Release: NBER Macrohistory Database
Series Is Presented Here As Two Variables--(1)--Original Data, 1897-1916 (2)--Original Data, 1914-1958 20 Stocks Are Used Through September, 1928 And 30 Stocks Thereafter. A Detailed Description Of Methods Of Constucting Averages Is Given In "Basis Of Calculation Of Dow-Jones Average" Available From The Wall Street Journal. For A More Detailed Description Of The Series, See Business Cycle Indicators, Vol. Ii, Moore, NBER. This Index Is Based On Daily Closing Prices On The New York Stock Exchange. Through 1948, Averages Of Highest And Lowest Indexes For The Month Are Used. For 1949-1968, Averages Of Daily Closing Indexes Are Used. Source: Data Were Compiled By Dow Jones And Company From Quotations In The Wall Street Journal. Through June, 1952, Data Are From The Dow-Jones Averages, 13Th Edition, 1948, And Supplementary Averages (Barron'S Publishing Company). Thereafter, Through 1968, Data Are From Barron'S National Business And Financial Weekly.
This NBER data series m11009b appears on the NBER website in Chapter 11 at http://www.nber.org/databases/macrohistory/contents/chapter11.html.
NBER Indicator: m11009b
National Bureau of Economic Research, Dow-Jones Industrial Stock Price Index for United States [M1109BUSM293NNBR], retrieved from FRED, Federal Reserve Bank of St. Louis; https://fred.stlouisfed.org/series/M1109BUSM293NNBR, September 16, 2021.
The Industrial Production Index (INDPRO) is an economic indicator that measures real output for all facilities located in the United States manufacturing, mining, and electric, and gas utilities (excluding those in U.S. territories).(1)

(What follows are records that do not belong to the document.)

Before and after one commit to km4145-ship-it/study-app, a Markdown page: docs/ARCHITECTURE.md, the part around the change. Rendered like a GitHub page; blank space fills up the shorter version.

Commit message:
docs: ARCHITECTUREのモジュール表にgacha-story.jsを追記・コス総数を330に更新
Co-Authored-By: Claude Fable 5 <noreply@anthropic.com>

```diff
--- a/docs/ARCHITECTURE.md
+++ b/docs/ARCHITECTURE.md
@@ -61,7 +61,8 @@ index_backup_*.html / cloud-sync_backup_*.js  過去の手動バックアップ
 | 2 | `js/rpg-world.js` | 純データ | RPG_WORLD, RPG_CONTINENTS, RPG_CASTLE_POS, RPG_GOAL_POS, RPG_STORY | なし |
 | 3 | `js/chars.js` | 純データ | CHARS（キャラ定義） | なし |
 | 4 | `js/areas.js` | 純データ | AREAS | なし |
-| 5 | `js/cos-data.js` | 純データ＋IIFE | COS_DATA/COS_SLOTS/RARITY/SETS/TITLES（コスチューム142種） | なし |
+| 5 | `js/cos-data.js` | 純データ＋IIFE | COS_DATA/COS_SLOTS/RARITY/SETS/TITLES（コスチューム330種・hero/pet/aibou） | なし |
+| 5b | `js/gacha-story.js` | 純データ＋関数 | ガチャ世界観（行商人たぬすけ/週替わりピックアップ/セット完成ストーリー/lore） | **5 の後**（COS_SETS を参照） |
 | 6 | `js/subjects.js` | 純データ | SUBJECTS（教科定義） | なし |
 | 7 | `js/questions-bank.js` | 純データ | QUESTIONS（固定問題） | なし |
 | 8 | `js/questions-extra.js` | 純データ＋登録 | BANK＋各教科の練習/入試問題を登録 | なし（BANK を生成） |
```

Since 1997, the Industrial Production Index has been determined from 312 individual series based on the 2007 North American Industrial Classification System (NAICS) codes. These individual series are classified in two ways (1) market groups and (2) industry groups. (1) The Board of Governors defines markets groups as products (aggregates of final products) and materials (inputs used in the manufacture of products). Consumer goods and business equipment can be examples of market groups. "Industry groups are defined as three digit NAICS industries and aggregates of these industries such as durable and nondurable manufacturing, mining, and utilities."(1)(2)
The index is compiled on a monthly basis to bring attention to short- term changes in industrial production,. It measures movements in production output and highlights structural developments in the economy. (1) Growth in the production index from month to month is an indicator of growth in the industry.

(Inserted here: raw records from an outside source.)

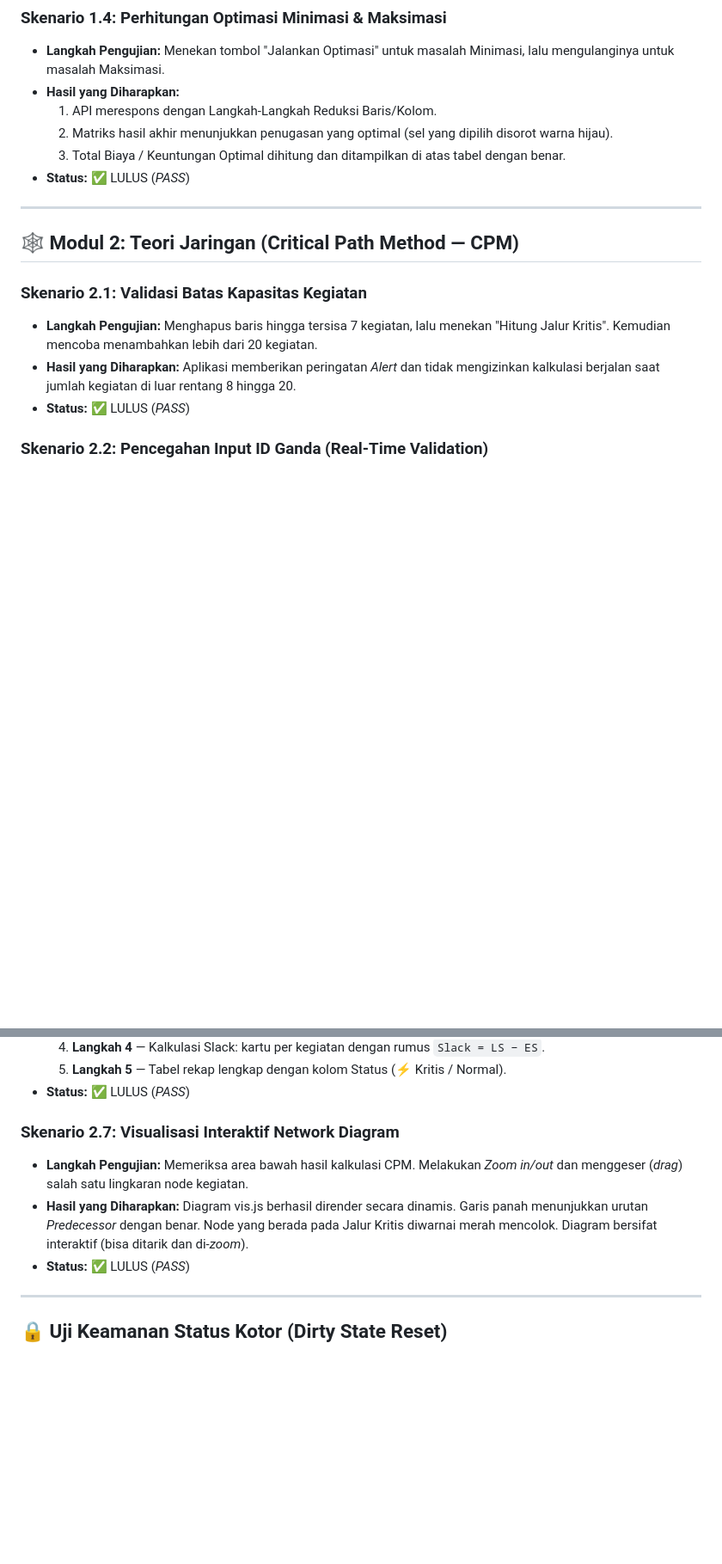
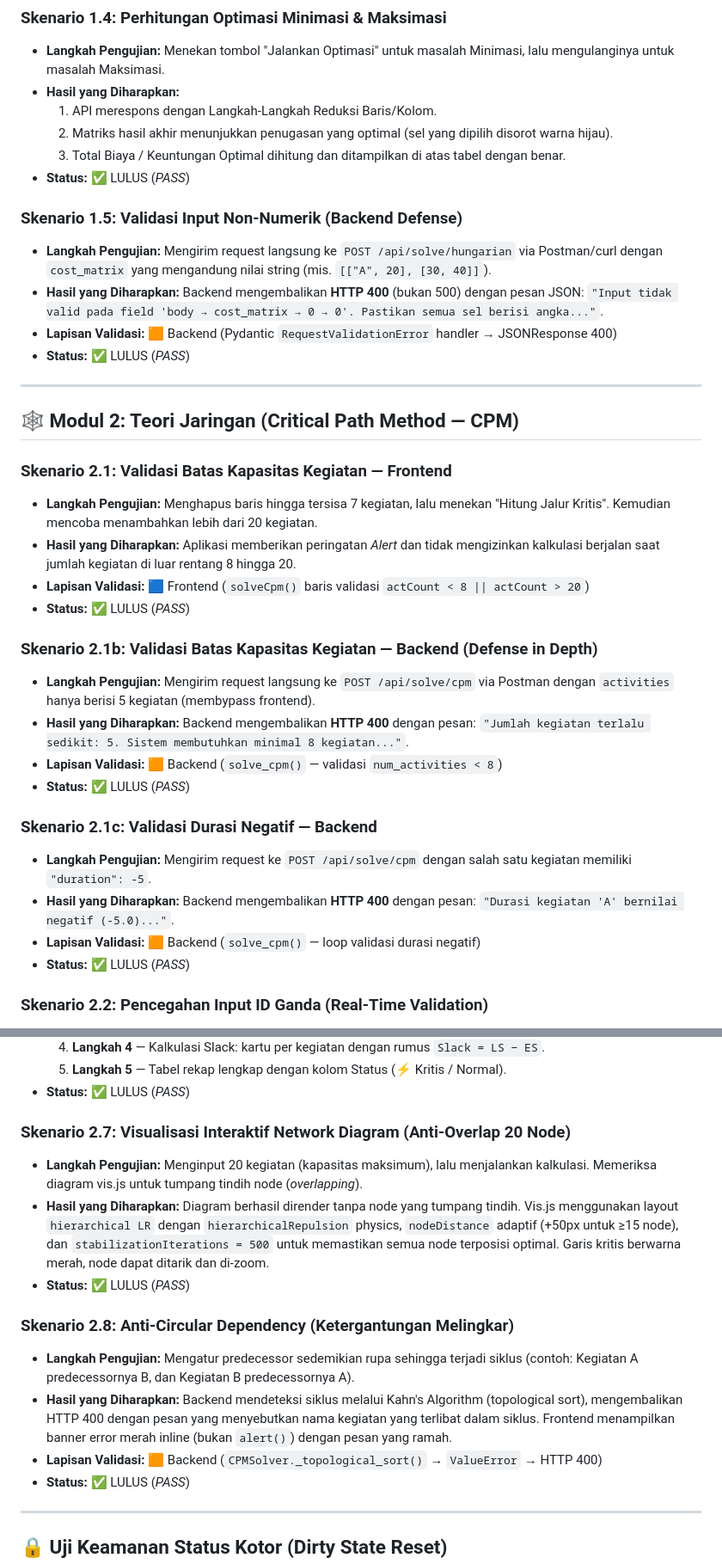
Before and after one commit to Artha48/risopkel4, a Markdown page: TESTING_DOKUMENTASI.md, 2 parts joined by grey strips. Shown at 86% size. Drawn GitHub-style; blank space fills up the shorter version.

Commit message:
Enhance testing documentation with new scenarios and notes
Added architectural notes and new test scenarios for validation and visualization in the testing documentation.

```diff
--- a/TESTING_DOKUMENTASI.md
+++ b/TESTING_DOKUMENTASI.md
@@ -31,13 +36,32 @@ Dokumen ini memuat skenario pengujian (Test Cases) yang digunakan untuk memverif
   3. Total Biaya / Keuntungan Optimal dihitung dan ditampilkan di atas tabel dengan benar.
 - **Status:** ✅ LULUS (*PASS*)
 
+### Skenario 1.5: Validasi Input Non-Numerik (Backend Defense)
+- **Langkah Pengujian:** Mengirim request langsung ke `POST /api/solve/hungarian` via Postman/curl dengan `cost_matrix` yang mengandung nilai string (mis. `[["A", 20], [30, 40]]`).
+- **Hasil yang Diharapkan:** Backend mengembalikan **HTTP 400** (bukan 500) dengan pesan JSON: `"Input tidak valid pada field 'body → cost_matrix → 0 → 0'. Pastikan semua sel berisi angka..."`.
+- **Lapisan Validasi:** 🟧 Backend (Pydantic `RequestValidationError` handler → JSONResponse 400)
+- **Status:** ✅ LULUS (*PASS*)
+
 ---
 
 ## 🕸️ Modul 2: Teori Jaringan (Critical Path Method — CPM)
 
-### Skenario 2.1: Validasi Batas Kapasitas Kegiatan
+### Skenario 2.1: Validasi Batas Kapasitas Kegiatan — Frontend
 - **Langkah Pengujian:** Menghapus baris hingga tersisa 7 kegiatan, lalu menekan "Hitung Jalur Kritis". Kemudian mencoba menambahkan lebih dari 20 kegiatan.
 - **Hasil yang Diharapkan:** Aplikasi memberikan peringatan *Alert* dan tidak mengizinkan kalkulasi berjalan saat jumlah kegiatan di luar rentang 8 hingga 20.
+- **Lapisan Validasi:** 🟦 Frontend (`solveCpm()` baris validasi `actCount < 8 || actCount > 20`)
+- **Status:** ✅ LULUS (*PASS*)
+
+### Skenario 2.1b: Validasi Batas Kapasitas Kegiatan — Backend (Defense in Depth)
+- **Langkah Pengujian:** Mengirim request langsung ke `POST /api/solve/cpm` via Postman dengan `activities` hanya berisi 5 kegiatan (membypass frontend).
+- **Hasil yang Diharapkan:** Backend mengembalikan **HTTP 400** dengan pesan: `"Jumlah kegiatan terlalu sedikit: 5. Sistem membutuhkan minimal 8 kegiatan..."`.
+- **Lapisan Validasi:** 🟧 Backend (`solve_cpm()` — validasi `num_activities < 8`)
+- **Status:** ✅ LULUS (*PASS*)
+
+### Skenario 2.1c: Validasi Durasi Negatif — Backend
+- **Langkah Pengujian:** Mengirim request ke `POST /api/solve/cpm` dengan salah satu kegiatan memiliki `"duration": -5`.
+- **Hasil yang Diharapkan:** Backend mengembalikan **HTTP 400** dengan pesan: `"Durasi kegiatan 'A' bernilai negatif (-5.0)..."`.
+- **Lapisan Validasi:** 🟧 Backend (`solve_cpm()` — loop validasi durasi negatif)
 - **Status:** ✅ LULUS (*PASS*)
 
 ### Skenario 2.2: Pencegahan Input ID Ganda (Real-Time Validation)
@@ -70,9 +94,15 @@ Dokumen ini memuat skenario pengujian (Test Cases) yang digunakan untuk memverif
   5. **Langkah 5** — Tabel rekap lengkap dengan kolom Status (⚡ Kritis / Normal).
 - **Status:** ✅ LULUS (*PASS*)
 
-### Skenario 2.7: Visualisasi Interaktif Network Diagram
-- **Langkah Pengujian:** Memeriksa area bawah hasil kalkulasi CPM. Melakukan *Zoom in/out* dan menggeser (*drag*) salah satu lingkaran node kegiatan.
-- **Hasil yang Diharapkan:** Diagram vis.js berhasil dirender secara dinamis. Garis panah menunjukkan urutan *Predecessor* dengan benar. Node yang berada pada Jalur Kritis diwarnai merah mencolok. Diagram bersifat interaktif (bisa ditarik dan di-*zoom*).
+### Skenario 2.7: Visualisasi Interaktif Network Diagram (Anti-Overlap 20 Node)
+- **Langkah Pengujian:** Menginput 20 kegiatan (kapasitas maksimum), lalu menjalankan kalkulasi. Memeriksa diagram vis.js untuk tumpang tindih node (*overlapping*).
+- **Hasil yang Diharapkan:** Diagram berhasil dirender tanpa node yang tumpang tindih. Vis.js menggunakan layout `hierarchical LR` dengan `hierarchicalRepulsion` physics, `nodeDistance` adaptif (+50px untuk ≥15 node), dan `stabilizationIterations = 500` untuk memastikan semua node terposisi optimal. Garis kritis berwarna merah, node dapat ditarik dan di-zoom.
+- **Status:** ✅ LULUS (*PASS*)
+
+### Skenario 2.8: Anti-Circular Dependency (Ketergantungan Melingkar)
+- **Langkah Pengujian:** Mengatur predecessor sedemikian rupa sehingga terjadi siklus (contoh: Kegiatan A predecessornya B, dan Kegiatan B predecessornya A).
+- **Hasil yang Diharapkan:** Backend mendeteksi siklus melalui Kahn's Algorithm (topological sort), mengembalikan HTTP 400 dengan pesan yang menyebutkan nama kegiatan yang terlibat dalam siklus. Frontend menampilkan banner error merah inline (bukan `alert()`) dengan pesan yang ramah.
+- **Lapisan Validasi:** 🟧 Backend (`CPMSolver._topological_sort()` → `ValueError` → HTTP 400)
 - **Status:** ✅ LULUS (*PASS*)
 
 ---
```
Also changed, not shown: other parts of TESTING_DOKUMENTASI.md (+5 -0 lines).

For more information regarding the Industrial Production and Capacity Utilization index, see the explanatory notes issued by the Board of Governors.
(1) Board of Governors of the Federal Reserve System. "Industrial Production and Capacity Utilization." Statistical release G.17; May 2013.
(1) For recent reports on market and industry groups, please visit the Board of Governors.
Board of Governors of the Federal Reserve System (US), Industrial Production: Total Index [INDPRO], retrieved from FRED, Federal Reserve Bank of St. Louis; https://fred.stlouisfed.org/series/INDPRO, September 16, 2021.
Source: U.S. Bureau of Labor Statistics
Release: Producer Price Index
U.S. Bureau of Labor Statistics, Producer Price Index by Commodity: All Commodities [PPIACO], retrieved from FRED, Federal Reserve Bank of St. Louis; https://fred.stlouisfed.org/series/PPIACO, September 16, 2021.